Presidential candidate Barack Obama has won 11 straight victories over his last remaining rival for the Democratic nomination, fellow senator Hillary Clinton. Clinton is hoping for wins in Ohio and Texas next week. But what if she fails to win next week? That is a scenario that appears increasingly likely, with polls showing Obama with a slight lead in Texas and rapidly gaining ground on Clinton in Ohio.
For some time now voters have been hearing that the race between Clinton and Obama could continue right up until this summer’s Democratic convention. That is good news for voters in states that vote late in the primary calendar.
But an elongated primary season might not be in the best interests of the Democratic Party, regardless of the outcome. Waging a six month long primary battle will only hurt eventual Democratic nominee’s chances in Novemeber. Right now the Democratic candidates are wasting time, energy, andÂ money that would be better spent campaigning against their real opponent, Republican nominee John McCain. Plus, the longer the fight between Clinton and Obama goes on, the more bitter it becomes.
The Clinton campaign is already stooping to new lows in negative campaigning. Clinton recently compared Obama’s foreign policy experience to that of George W. Bush before he became president in 2000 – which is to say non-existent. She quipped that Obama would need a “foriegn policy manual” to handle crisis and emergencies abroad.
Clinton also sought to define Obama’s message of change as naive this week.
“None of the problems we face will be easily solved,” she said. “Now I could stand up here and say, ‘Let’s just get everybody together. Let’s get unified. The sky will open. The lights will come down. Celestial choirs will be singing and everyone will know we should do the right thing and the world will be perfect.'”
“Maybe I’ve just lived a little long, but I have no illusions about how hard this is going to be. You are not going to wave a magic wand and have the special interests disappear.”
After the March 4 contests in Ohio, Rhode Island, Texas, and Vermont there will be few states up for grabs until the month of May. The rest of the primary calendar for the Democrats looks like this:
March 8 – Wyoming
March 11 – Mississippi
April 22 – Pennsylvania
May – Indian, Kentucky, North Carolina, Oregon, West Virginia
June – Montana, South Dakota
After Mississippi there will be more than month long period of before the next primary in Pennsylvania. That is a month that Obama could spend fundraising and preparing for the showdown with John McCain, if Hillary Clinton exits the race soon. Or it could be a month of negative campaigning between Clinton and Obama, wasted resources, and free time for John McCain to begin convincing American voters that he is the right man for the job.Â
Of course Clinton still has to lose in Ohio and Texas. She may very well win in both states. That scenario would result in the same sort situation though – an elongated primary season that hurts the Democratic nominee and benenfits John McCain.

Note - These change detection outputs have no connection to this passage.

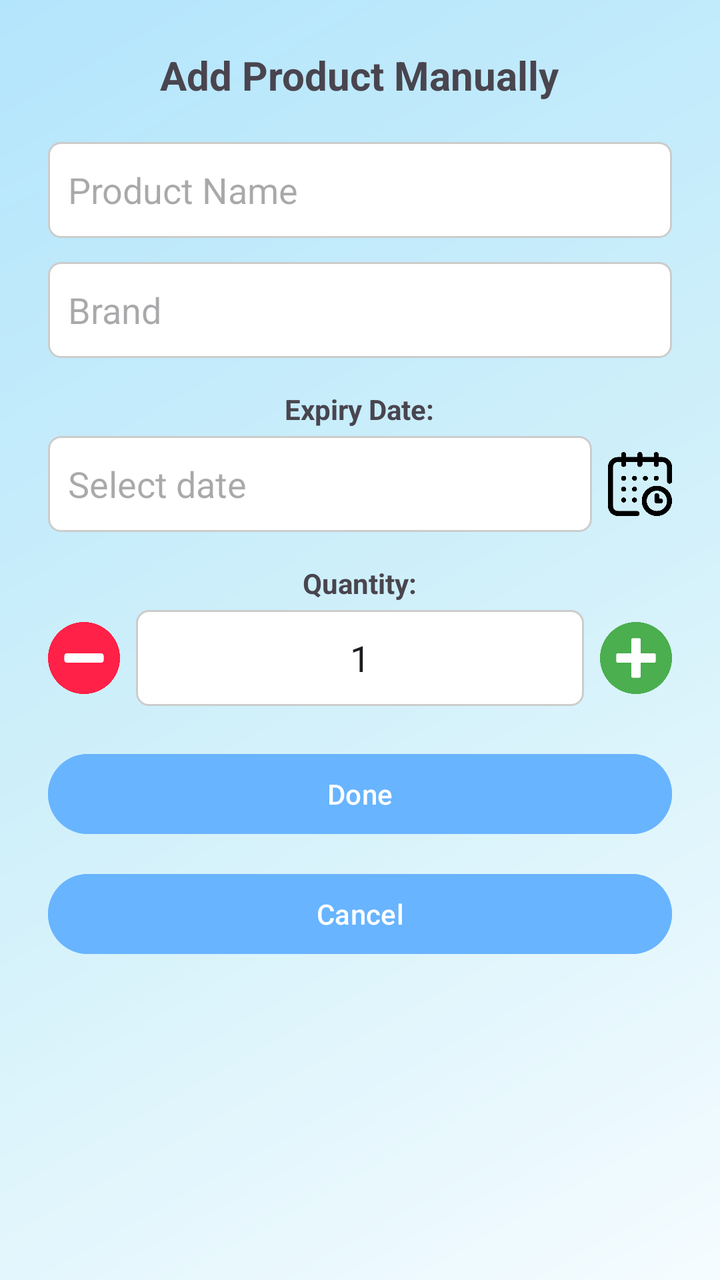
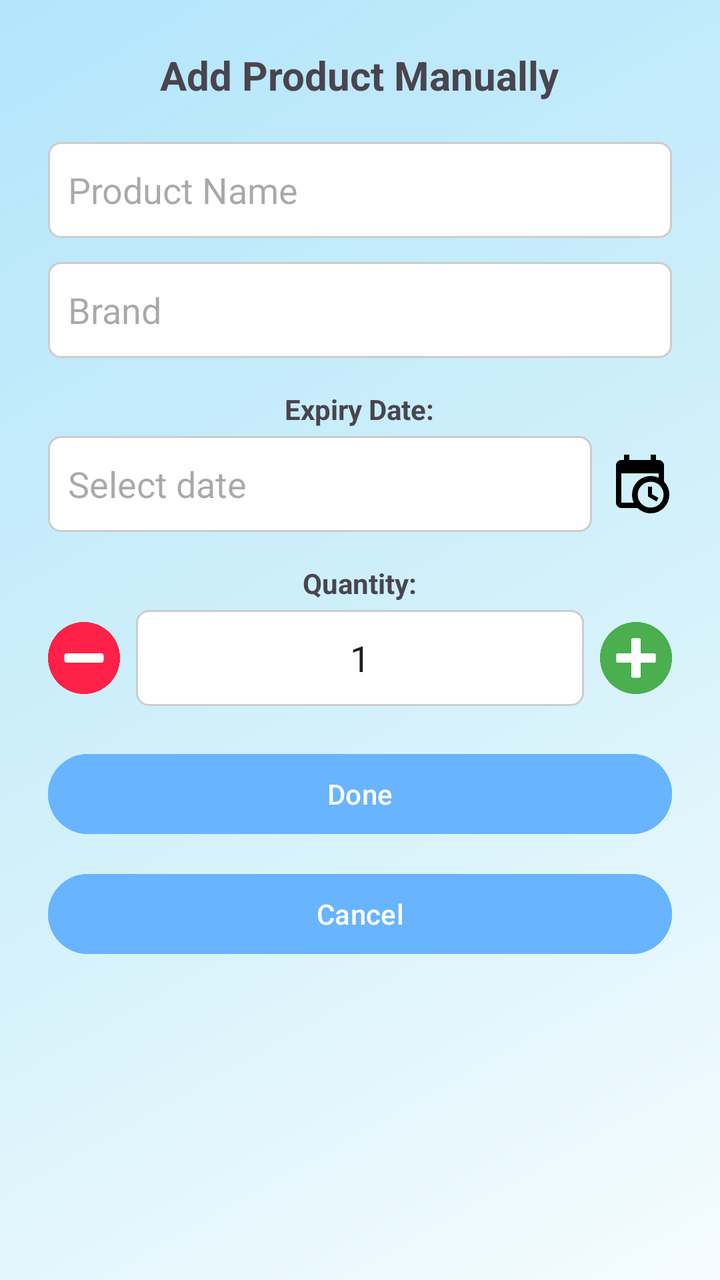

Screens rendered from an Android XML layout before and after an edit, with the pre-edit source and the edit as a unified diff.
<!-- AndroidManifest.xml: application theme Theme.SmartFoodInventoryTracker -->
<!-- res/layout/dialog_manual_product.xml -->
<?xml version="1.0" encoding="utf-8"?>
<LinearLayout xmlns:android="http://schemas.android.com/apk/res/android"
    xmlns:app="http://schemas.android.com/apk/res-auto"
    android:layout_width="match_parent"
    android:layout_height="wrap_content"
    android:orientation="vertical"
    android:padding="24dp"
    android:gravity="center_horizontal"
    android:background="@drawable/dialog_background">

    
    <TextView
        android:text="Add Product Manually"
        android:textSize="20sp"
        android:textStyle="bold"
        android:layout_marginBottom="20dp"
        android:layout_width="wrap_content"
        android:layout_height="wrap_content" />

    
    <EditText
        android:id="@+id/nameInput"
        android:hint="Product Name"
        android:background="@drawable/edittext_background"
        android:padding="10dp"
        android:layout_width="match_parent"
        android:layout_height="48dp"
        android:layout_marginBottom="12dp" />

    
    <EditText
        android:id="@+id/brandInput"
        android:hint="Brand"
        android:background="@drawable/edittext_background"
        android:padding="10dp"
        android:layout_width="match_parent"
        android:layout_height="48dp"
        android:layout_marginBottom="16dp" />

    
    <TextView
        android:id="@+id/expiryLabel"
        android:layout_width="wrap_content"
        android:layout_height="wrap_content"
        android:layout_marginBottom="4dp"
        android:text="Expiry Date:"
        android:textSize="14sp"
        android:textStyle="bold" />

    <LinearLayout
        android:layout_width="match_parent"
        android:layout_height="wrap_content"
        android:orientation="horizontal"
        android:gravity="center_vertical"
        android:layout_marginBottom="16dp">

        <EditText
            android:id="@+id/expiryInput"
            android:hint="Select date"
            android:inputType="none"
            android:focusable="false"
            android:clickable="true"
            android:background="@drawable/edittext_background"
            android:padding="10dp"
            android:layout_weight="1"
            android:layout_width="0dp"
            android:layout_height="48dp" />

        <ImageView
            android:id="@+id/calendarIcon"
            android:src="@drawable/ic_calendar"
            android:layout_width="32dp"
            android:layout_height="32dp"
            android:layout_marginStart="8dp"
            android:contentDescription="Pick date" />
    </LinearLayout>

    
    <TextView
        android:text="Quantity:"
        android:textStyle="bold"
        android:textSize="14sp"
        android:layout_marginBottom="4dp"
        android:layout_width="wrap_content"
        android:layout_height="wrap_content" />

    <LinearLayout
        android:layout_width="match_parent"
        android:layout_height="wrap_content"
        android:orientation="horizontal"
        android:gravity="center_vertical"
        android:layout_marginBottom="20dp">

        <ImageView
            android:id="@+id/quantityMinus"
            android:src="@drawable/ic_minus"
            android:layout_width="36dp"
            android:layout_height="36dp"
            android:contentDescription="Decrease quantity" />

        <EditText
            android:id="@+id/quantityInput"
            android:layout_width="0dp"
            android:layout_weight="1"
            android:layout_height="48dp"
            android:gravity="center"
            android:inputType="number"
            android:text="1"
            android:background="@drawable/edittext_background"
            android:padding="10dp"
            android:layout_marginHorizontal="8dp" />

        <ImageView
            android:id="@+id/quantityPlus"
            android:src="@drawable/ic_plus"
            android:layout_width="36dp"
            android:layout_height="36dp"
            android:contentDescription="Increase quantity" />
    </LinearLayout>

    
    <Button
        android:id="@+id/btnDone"
        android:text="Done"
        android:layout_width="match_parent"
        android:layout_height="wrap_content"
        android:layout_marginBottom="12dp"
        android:backgroundTint="@color/blue"
        android:textColor="@android:color/white" />

    <Button
        android:id="@+id/btnCancel"
        android:text="Cancel"
        android:layout_width="match_parent"
        android:layout_height="wrap_content"
        android:backgroundTint="@color/blue"
        android:textColor="@android:color/white" />

</LinearLayout>
<!-- resources referenced by this layout -->
<resources>
  <color name="blue">#68b4ff</color>
  <!-- drawable dialog_background (drawable) -->
  <?xml version="1.0" encoding="utf-8"?>
  <shape xmlns:android="http://schemas.android.com/apk/res/android">
    
  </shape>
  <!-- drawable edittext_background (drawable) -->
  <?xml version="1.0" encoding="utf-8"?>
  <shape xmlns:android="http://schemas.android.com/apk/res/android" android:shape="rectangle">
      <solid android:color="@android:color/white"/>
      <stroke android:width="1dp" android:color="#CCCCCC"/>
      <corners android:radius="6dp"/>
  </shape>
  <!-- drawable ic_calendar: png bitmap (drawable, 16060 bytes) -->
  <!-- drawable ic_minus: png bitmap (drawable, 13361 bytes) -->
  <!-- drawable ic_plus: png bitmap (drawable, 14592 bytes) -->
  <style name="Theme.SmartFoodInventoryTracker" parent="Base.Theme.SmartFoodInventoryTracker" />
  <style name="Base.Theme.SmartFoodInventoryTracker" parent="Theme.Material3.DayNight.NoActionBar">
          
          <item name="colorPrimary">@color/blue</item>
          <item name="colorOnPrimary">@android:color/white</item>
  
          
          <item name="android:windowBackground">@drawable/bg_shiny_blue</item>
  
          
          <item name="android:statusBarColor">@color/blue</item>
  
          
          <item name="toolbarStyle">@style/CustomToolbar</item>
  
      </style>
  <!-- drawable bg_shiny_blue (drawable) -->
  <?xml version="1.0" encoding="utf-8"?>
  <layer-list xmlns:android="http://schemas.android.com/apk/res/android">
  
      
      <item>
          <shape android:shape="rectangle">
              <solid android:color="#E3F2FD" /> 
          </shape>
      </item>
  
      
      <item>
          <shape android:shape="rectangle">
              <gradient
                  android:type="linear"
                  android:angle="135"
                  android:startColor="#F5FCFF"
              android:centerColor="#D0F0FA"
              android:endColor="#B3E5FC"
              android:useLevel="false" />
              <alpha android:value="0.3" />
          </shape>
      </item>
  
  </layer-list>
  <style name="CustomToolbar" parent="Widget.Material3.Toolbar">
          <item name="android:background">@color/blue</item>
          <item name="titleTextColor">@android:color/white</item>
          <item name="subtitleTextColor">@android:color/white</item>
      </style>
</resources>

<!-- the commit's change to res/layout/dialog_manual_product.xml (unified diff, before → after) -->
@@ -68,7 +68,7 @@
 
         <ImageView
             android:id="@+id/calendarIcon"
-            android:src="@drawable/ic_calendar"
+            android:src="@drawable/ic_calender"
             android:layout_width="32dp"
             android:layout_height="32dp"
             android:layout_marginStart="8dp"
<!-- resource entries referenced after the edit -->
@@ -13,7 +13,8 @@
       <stroke android:width="1dp" android:color="#CCCCCC"/>
       <corners android:radius="6dp"/>
   </shape>
-  <!-- drawable ic_calendar: png bitmap (drawable, 16060 bytes) -->
+  <!-- drawable ic_calender (drawable) -->
+  <vector xmlns:android="http://schemas.android.com/apk/res/android" android:height="24dp" android:width="24dp" android:viewportWidth="24" android:viewportHeight="24"><path android:fillColor="#000000" android:pathData="M15,13H16.5V15.82L18.94,17.23L18.19,18.53L15,16.69V13M19,8H5V19H9.67C9.24,18.09 9,17.07 9,16A7,7 0 0,1 16,9C17.07,9 18.09,9.24 19,9.67V8M5,21C3.89,21 3,20.1 3,19V5C3,3.89 3.89,3 5,3H6V1H8V3H16V1H18V3H19A2,2 0 0,1 21,5V11.1C22.24,12.36 23,14.09 23,16A7,7 0 0,1 16,23C14.09,23 12.36,22.24 11.1,21H5M16,11.15A4.85,4.85 0 0,0 11.15,16C11.15,18.68 13.32,20.85 16,20.85A4.85,4.85 0 0,0 20.85,16C20.85,13.32 18.68,11.15 16,11.15Z" /></vector>
   <!-- drawable ic_minus: png bitmap (drawable, 13361 bytes) -->
   <!-- drawable ic_plus: png bitmap (drawable, 14592 bytes) -->
   <style name="Theme.SmartFoodInventoryTracker" parent="Base.Theme.SmartFoodInventoryTracker" />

What do you think about this year’s battle between Clinton and Obama?
Has the race been too long?
Should Clinton drop out if she fails to win Texas and Ohio?
How could the battle between Clinton and Obama impact the outcome of the general election in November?
David Anderson is a political correspondent for Gather.com. You can read all of David’s past correspondent articles by clicking here